Fear of confinement: desperate, if difficult to get out of a crowd or an audience. Must have end seat or back seat; hated crowds, panicky unless on the outskirts.
Fear of high places, of bridges, in elevators.
Fear of disease, therefore afraid to travel alone.
Cannot stand extra responsibility, causes timidity.
Apprehension of failure.
Imagination pictures disaster, if someone does not meet an appointment promptly.
Worries as to weather he will dead when he dies.
Angry easily and then sick from it.
Miserable for fear these symptoms make him appear effeminate.
Physical symptoms in consequence of these mental suffering; chill, faintness, profuse cold perspiration and especially accumulation of gas in stomach and intestines; tendency to walk faster and faster when nervous. Endurance low; sleep much disturbed.
Of course you know the remedy; Arg. nit. has made a new man of him, removed his fears, given him poise, enabled him to do original constructive work, in short to feel like a real man. He has put on weight and his friends remark on his youthful, healthy appearance.
b. Another patient with poor inheritance was treated for at least five years for repeated colds with long convalescence following each time. I knew the miasmatic tendencies in the family; I had treated the patient since boy hood; I recognized deep-seated nervous tendencies with lack of reaction, but in his early manhood, it took five years of reporting to build up enough of his mental symptoms to make a clear picture of them-probably all my own all my own fault.
In the beginning of the years he began talking of vertigo; then of nausea and vomiting in his attacks; then of weakness driving his car; dyspnoea with the vertigo; nervous strain at least argument or fault finding; fear something would happen to him or his car; desire to stay quietly at home to avoid such happenings; fear of undertaking anything; perspiration with fears and weakness from them; staggering on the street; inability to meet appointments and so canceling them; appetite coming and going; digestion good, then bad; stools loose and later constipated; fear of fainting on the street; strong feeling of inadequacy; memory failing; power of concentration failing; shaking all over while lying on a cough; sensations if heart would stop would stop breathing; confusion talking, wrong work or a wrong letter in his work; nervous over anticipation followed by a sudden letdown; sensation in upper arms of great weakness; must put attention on them to be able to move them, or drinks be must.
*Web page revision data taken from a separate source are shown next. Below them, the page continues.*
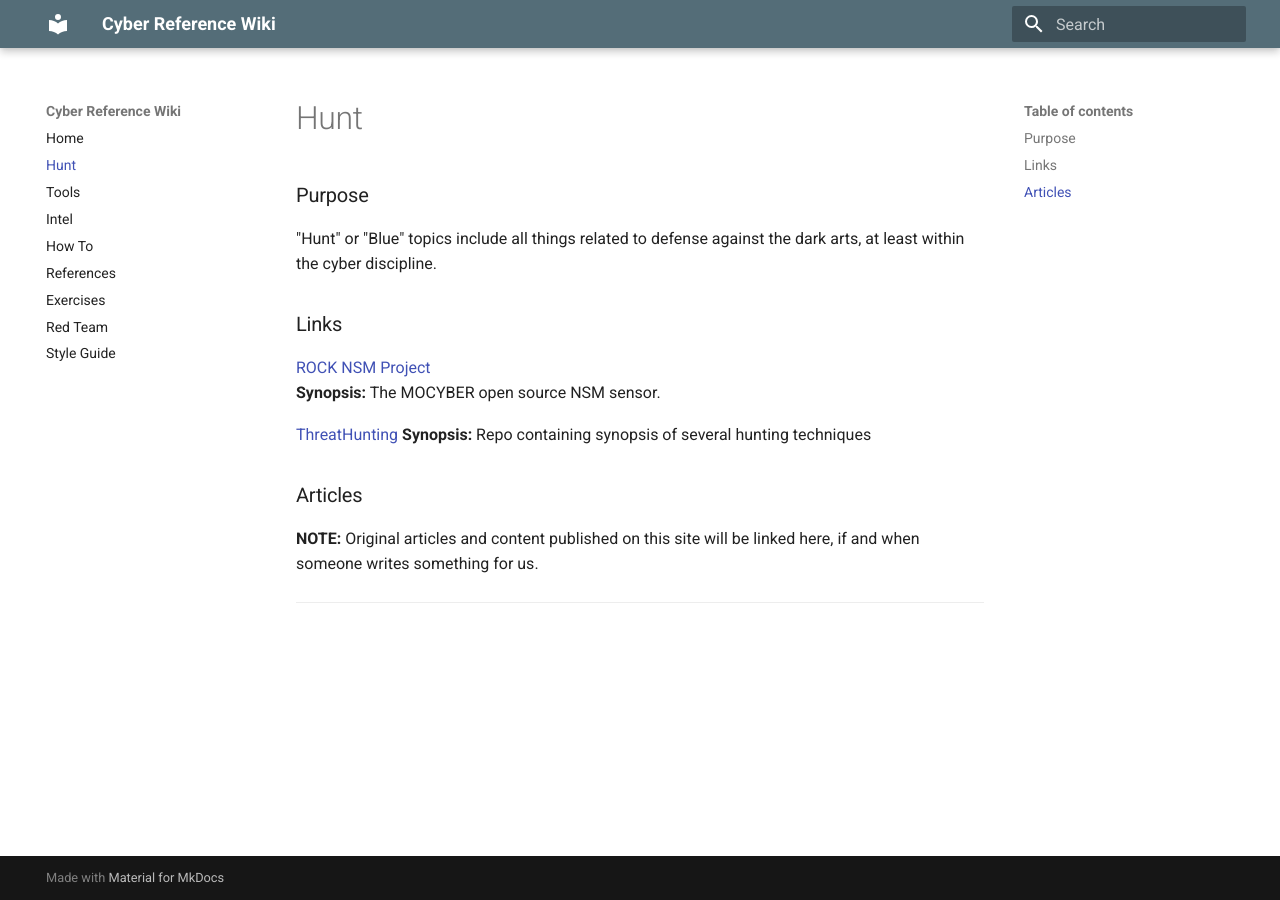
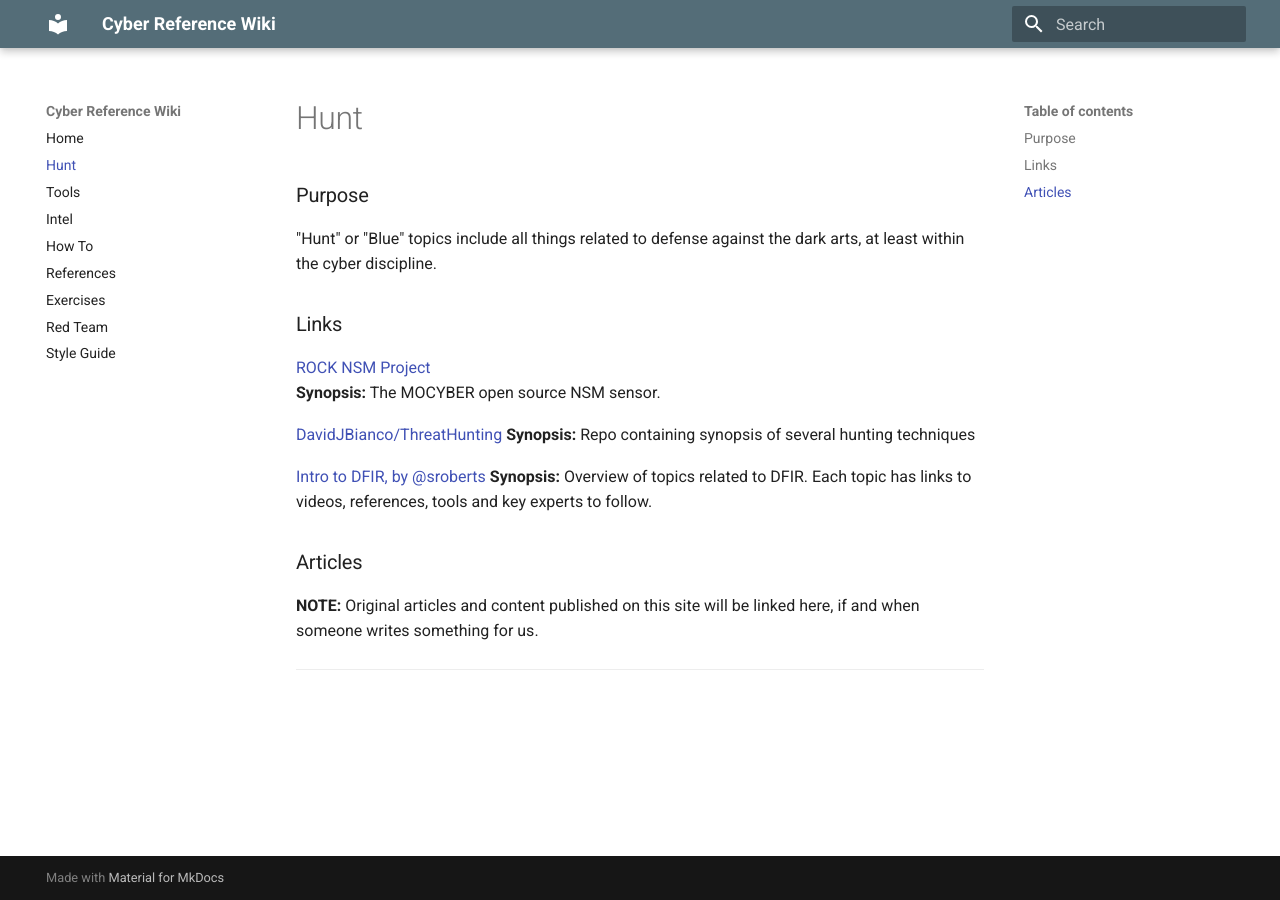
Before and after one commit to mocyber/cyber_reference_wiki, an MkDocs documentation site: the page built from docs/hunt/index.md, in a window 1280 px wide. Built offline with MkDocs 1.6.1 and Material for MkDocs 9.7.7, drawn with Linux system fonts in a browser that asks for light colours; old or Windows-style settings are respelled for this version of MkDocs.

Commit message:
adds sroberts intro to DFIR

```diff
--- a/docs/hunt/index.md
+++ b/docs/hunt/index.md
@@ -7,8 +7,13 @@
 [ROCK NSM Project](http://rocknsm.io)
 **Synopsis:** The MOCYBER open source NSM sensor.
 
-[ThreatHunting](https://github.com/DavidJBianco/ThreatHunting/tree/master/hunts)
+[DavidJBianco/ThreatHunting](https://github.com/DavidJBianco/ThreatHunting/tree/master/hunts)
 **Synopsis:** Repo containing synopsis of several hunting techniques
+
+[Intro to DFIR, by @sroberts](https://sroberts.github.io/2016/01/11/introduction-to-dfir-the-beginning/)
+**Synopsis:** Overview of topics related to DFIR. Each topic has links to
+videos, references, tools and key experts to follow.
+
 
 ### Articles
 
```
Then suddenly, after failure of one drug after another, each of which caused temporary improvement, he told me the following: fear of being on the street among people along, something might happen to him; fear in a crowd, an audience, on bridges, up a height, in buses or street cars, on a wide street or in a large house, wants walls near him for protection. And lo! Arg. nit. stood out again and is making basic permanent improvement in a much suffering man. Most of you would have seen this remedy before I did, for it took me nearly five years to recognize it. I admire this patient for keeping his faith in me and in Homoeopathy.
These two cases illustrate the great advantage of getting mental symptoms and then seeking the heart of them.
c. A tall thin man nearly sixty-two years old, living in a one-room apartment and eating in restaurants for years. Did not know how to choose foods well, worried over this, gave up one food after another until half starved; then fasting until weak; then a victim of sleeplessness; early morning melancholia leading to thoughts of suicide, planning how to accomplish it, etc., confessed horrid thoughts in early morning hours which gradually settled into suicidal ideas.
Quivering in his stomach added to his miseries. he lost weight and strength steadily for many weeks. I gave him Aurum, 1M and a slow steady improvement took him back to normal weight and a good appetite with no more stomach symptoms. The first dose of Aurum was given in October, 1944. It took until July, 1945 to get rid of the last vestige of depression and “bad thoughts” early in the morning but they departed permanently them.